And there is another argument here. A PHR could serve as a source of establishing a true longitudinal record. In the case of many middle- and upper-class patients — at least socioeconomically — this isn’t the biggest issue in the world. But in fact if you look at the medically-deprived population, often at the lower end of the socioeconomic scale, those people don’t always get care the same way. The moment they have pain, they go to the nearest provider that will accept them. Their medical information is dispersed all over the place. If we had an effective way of moving some of that information into PHR accounts established for those people, it might in fact be the most consolidated record that they have.
Establishing standards and networks for health information exchange (HIE) are intended to streamline the movement of protected health information (PHI) between healthcare organizations and providers.
Many obstacles, however, stand in the way of health information networks (HINs) being able to support efficient and effective HIE. “So as much I would like to believe that the HIE solution can work and will work, I still think if you have a significant illness, you’d like to have it in your hands to just get it to the doctor you chose to see at any given moment in time,” observed Mendelson.
On top of HIPAA requirements for covered entities to sign business associate agreements with subcontractors, there is the matter of patient consent, which varies from state to state and can ultimately determine if sufficient information about a patient is actually authorized for exchange. This is where the patient-centric model of PHR could provide a solution:
You as the consumer are interested in controlling the flow of your data and expediting that flow when necessary. It actually eliminates a whole set of consent issues out there. Once you put the data into the PHR, you as the patient have the ability to distribute and control the distribution. You don’t have to sign consent forms anymore, which just introduces a delay and a bureaucratic step into moving your image around.

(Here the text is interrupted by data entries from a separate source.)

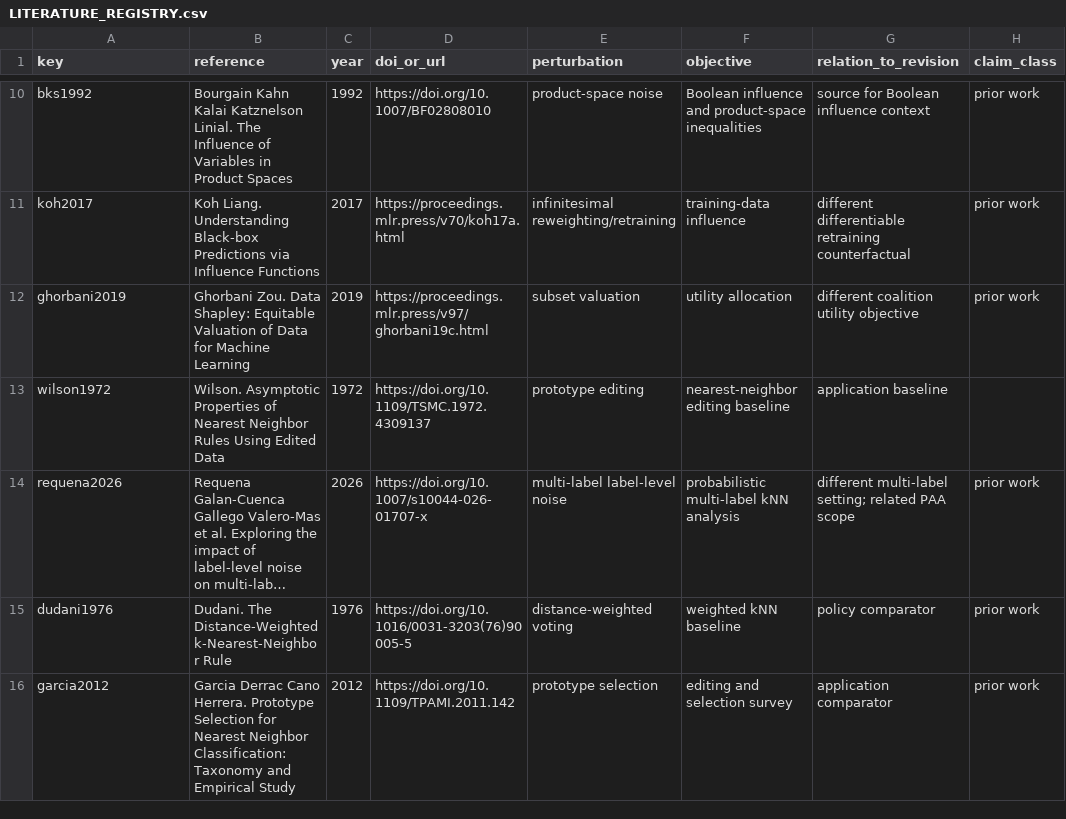
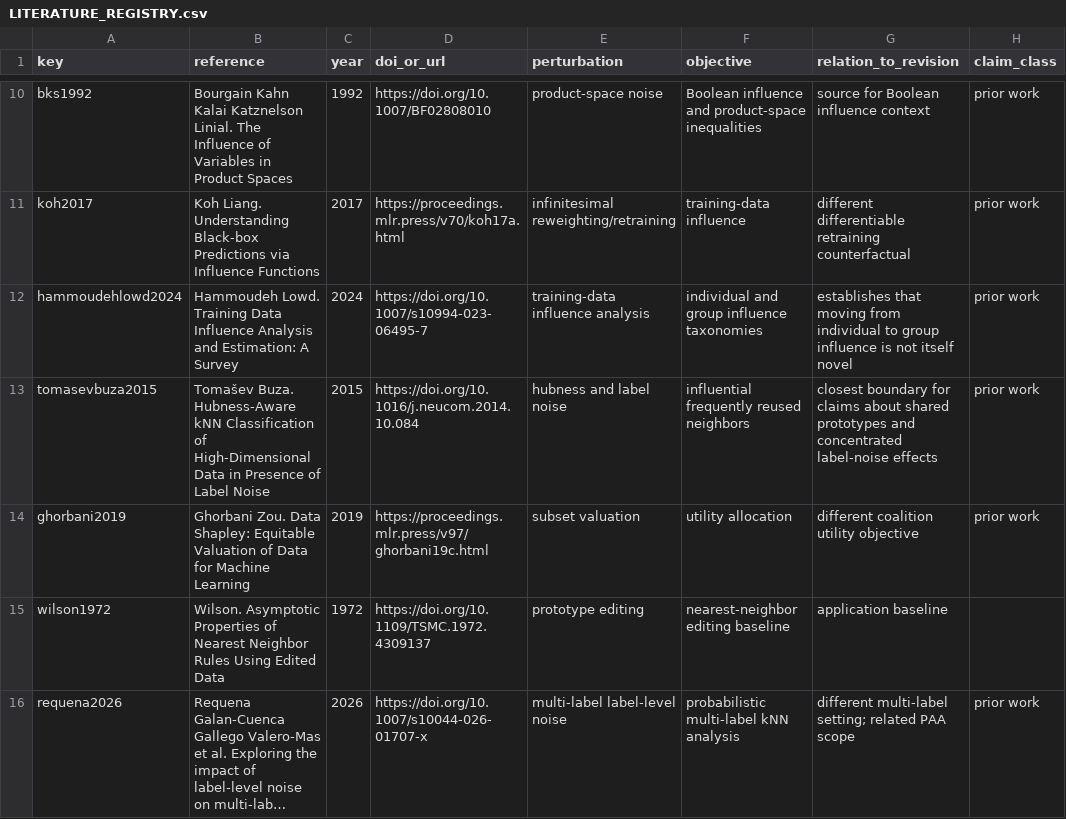
Before and after one commit to Neabigmo/KNN, a CSV file: theory/LITERATURE_REGISTRY.csv, drawn as a sheet; only a part is shown, gaps mark what is left out; the shorter side is filled out with more unchanged rows; long unchanged cells end in …; the diff names each change by its address in the sheet, - before the commit and + after, or states it on an @@ line.

```diff
--- a/theory/LITERATURE_REGISTRY.csv
+++ b/theory/LITERATURE_REGISTRY.csv
+row 12: hammoudehlowd2024 | Hammoudeh Lowd. Training Data Influence Analysis and Estimation: A Survey | 2024 | https://doi.org/10.1007/s10994-023-06495-7 | training-data influence analysis | individual and group influence taxonomies | establishes that moving from individual to group influence is not itself novel | prior work
+row 13: tomasevbuza2015 | Tomašev Buza. Hubness-Aware kNN Classification of High-Dimensional Data in Presence of Label Noise | 2015 | https://doi.org/10.1016/j.neucom.2014.10.084 | hubness and label noise | influential frequently reused neighbors | closest boundary for claims about shared prototypes and concentrated label-noise effects | prior work
```
Also changed, not shown: theory/CLAIM_REGISTRY.csv, 6 other files.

According to the RSNA Image Sharing method, patients would be able to deliver pertinent PHI (imaging in this example) to providers at the point of care where it is most needed. “A radiology department would have a business associate agreement with one central clearinghouse and then images are distributed from a clearinghouse to the PHRs,” Mendelson explained of the model which would rely on the patient to open a PHR from a list of select PHR vendors and use a provided password and 8-digit code to authorize the account and choose where images should end up.
Time will tell whether health information organizations (HIOs) or HINs enabling the exchange the health information are capable of overcoming the obstacles challenging their viability — from sustainability to patient consent. It could very well be the case that PHR adoption could pose another threat to the role of these HIE-related organizations. As it stands, true patient engagement will likely come down to enabling individuals to have greater control over their health information. They are the point of care.
For more details about the technical components of the RSNA project, read our coverage over at HealthITSecurity.com.